Kate_01
Kate_01

Kate practices landscape architecture to address global challenges of climate change and social and
environmental justice.

Kate Orff

Founder and Principal

Kate Orff, RLA, FASLA, is the Founding Principal of SCAPE. She focuses on retooling the practice of landscape architecture relative to the uncertainty of climate change and creating spaces to foster social life, which she has explored through publications, activism, research, and projects. She is known for leading complex, creative, and collaborative work processes that advance broad environmental and social prerogatives. In 2019, Kate was elevated to the American Society of Landscape Architects (ASLA) Council of Fellows – one of the highest honored bestowed on landscape architects practicing in the U.S.

Kate was awarded the prestigious MacArthur Foundation Fellowship in 2017–the first given in the field of landscape architecture. In 2019, she accepted a National Design Award from the Cooper Hewitt, National Design Museum, on behalf of SCAPE, and was named a Hero of the Harbor by the Waterfront Alliance. She was a 2012 United States Artist Fellow, dubbed an Elle Magazine “Planet Fixer,” and has been profiled and interviewed extensively for publications including The New York Times, The Economist, National Geographic, and more.

Kate graduated with a bachelor’s degree in Political and Social Thought from the University of Virginia with Distinction and earned a Master in Landscape Architecture from the Graduate School of Design at Harvard University. She is also the Director of the Urban Design Program and Center for Resilient Cities and Landscapes at Columbia University’s Graduate School of Architecture, Planning and Preservation (GSAPP).

Credentials

Landscape Architect: New York, Massachusetts, Connecticut, New Jersey, Pennsylvania, Kentucky, South Carolina, Minnesota, Arkansas
CLARB Certified

Accomplishments

Academic
Director, Master of Architecture and Urban Design Program, Columbia University GSAPP
Assistant Professor, Master of Architecture and Urban Design Program, Columbia University GSAPP
Director, Center for Resilient Cities and Landscapes (CRCL), Columbia University GSAPP
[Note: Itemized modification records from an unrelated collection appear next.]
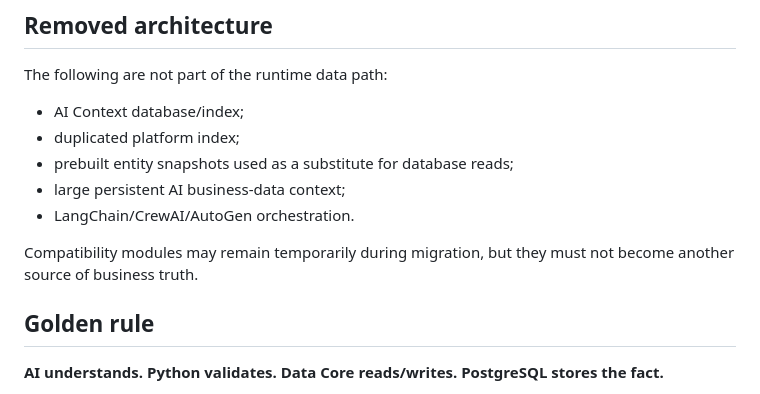
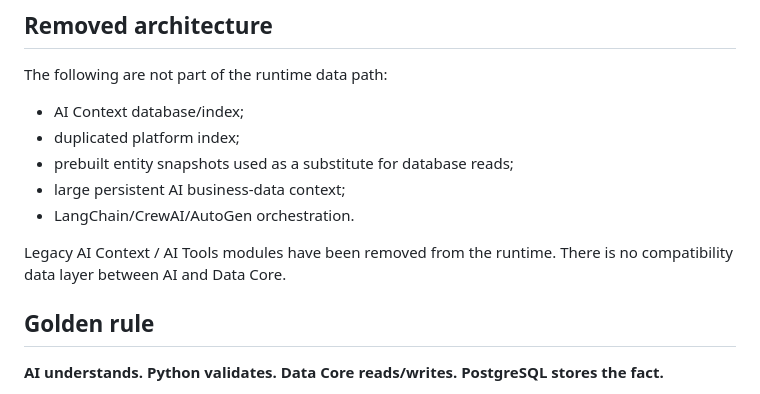
Before and after one commit to ogutsg-maker/armenia-ai-guide-phase3, a Markdown page: ARCHITECTURE_FINAL.md, the part around the change. Rendered like a GitHub page.

Commit message:
Finalize removal of legacy AI context modules

```diff
--- a/ARCHITECTURE_FINAL.md
+++ b/ARCHITECTURE_FINAL.md
@@ -119,7 +119,7 @@ The following are not part of the runtime data path:
 - large persistent AI business-data context;
 - LangChain/CrewAI/AutoGen orchestration.
 
-Compatibility modules may remain temporarily during migration, but they must not become another source of business truth.
+Legacy AI Context / AI Tools modules have been removed from the runtime. There is no compatibility data layer between AI and Data Core.
 
 ## Golden rule
 
```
Distinction
Urbanist of the Year, The Architect’s Newspaper, 2020
ASLA Council of Fellows, 2019
National Design Award, Cooper Hewitt, Smithsonian Design Museum, 2019
Waterfront Alliance, Hero of the Harbor, 2019
MacArthur Fellow, 2017
National ASLA Honor Award, Toward An Urban Ecology, 2017
American Academy of Arts and Letters Award in Architecture, 2015
Buckminster Fuller Challenge Winner, 2014
HUD Rebuild by Design Winner, 2014
Fast Company, “Most Creative People,” 2014
National Academician, 2013
USA Artist Fellow, 2012
Architectural League of New York “Emerging Voice,” 2012
MoMA Rising Currents Team Leader, 2010

Upcoming and Recent Lectures
The State of the Coast 2020 / New Orleans, LA, May 2020
“The Future of Coastal Cities,” SXSW / Austin, TX, March 2020
Tulane University / New Orleans, LA, March 2020
Bezalel Academy of Art and Design / Jerusalem, Israel, January 2020
“Mission-Driven Practice,” ASLA Conference on Landscape Architecture / San Diego, CA, November 2019
“Un-making the Landscape,” The Architectural League of New York / New York, NY, October 2019
“Workshopping the Green New Deal,” University of Pennsylvania, McHarg Center / Philadelphia, PA, September 2019
9th Annual Rhode Island Energy, Environment, and Oceans Leaders Day / Providence, RI, 2018
Designing Water Symposium / Longwood Gardens, PA, 2018
Aspen Ideas Festival / Aspen, CO, 2018
Park Pride / Atlanta, GA, 2018
Isabella Stewart Gardner Museum / Boston, MA, 2017
Buckminster Fuller Institute / San Francisco, CA, 2017
Israel Landscape Architecture Conference / Jerusalem, Israel, 2017
Ninth International Biennale of Landscape Architecture / Barcelona, Spain, 2016
ASLA Annual Conference / New Orleans, LA, 2016
International TED Women Conference / Washington, DC, 2010

Publications
“Toward an Urban Ecology” (Monacelli Press, 2016)
“Petrochemical America” (Aperture, 2012)
“Gateways: Visions for an Urban National Park” (Princeton Architectural Press, 2011)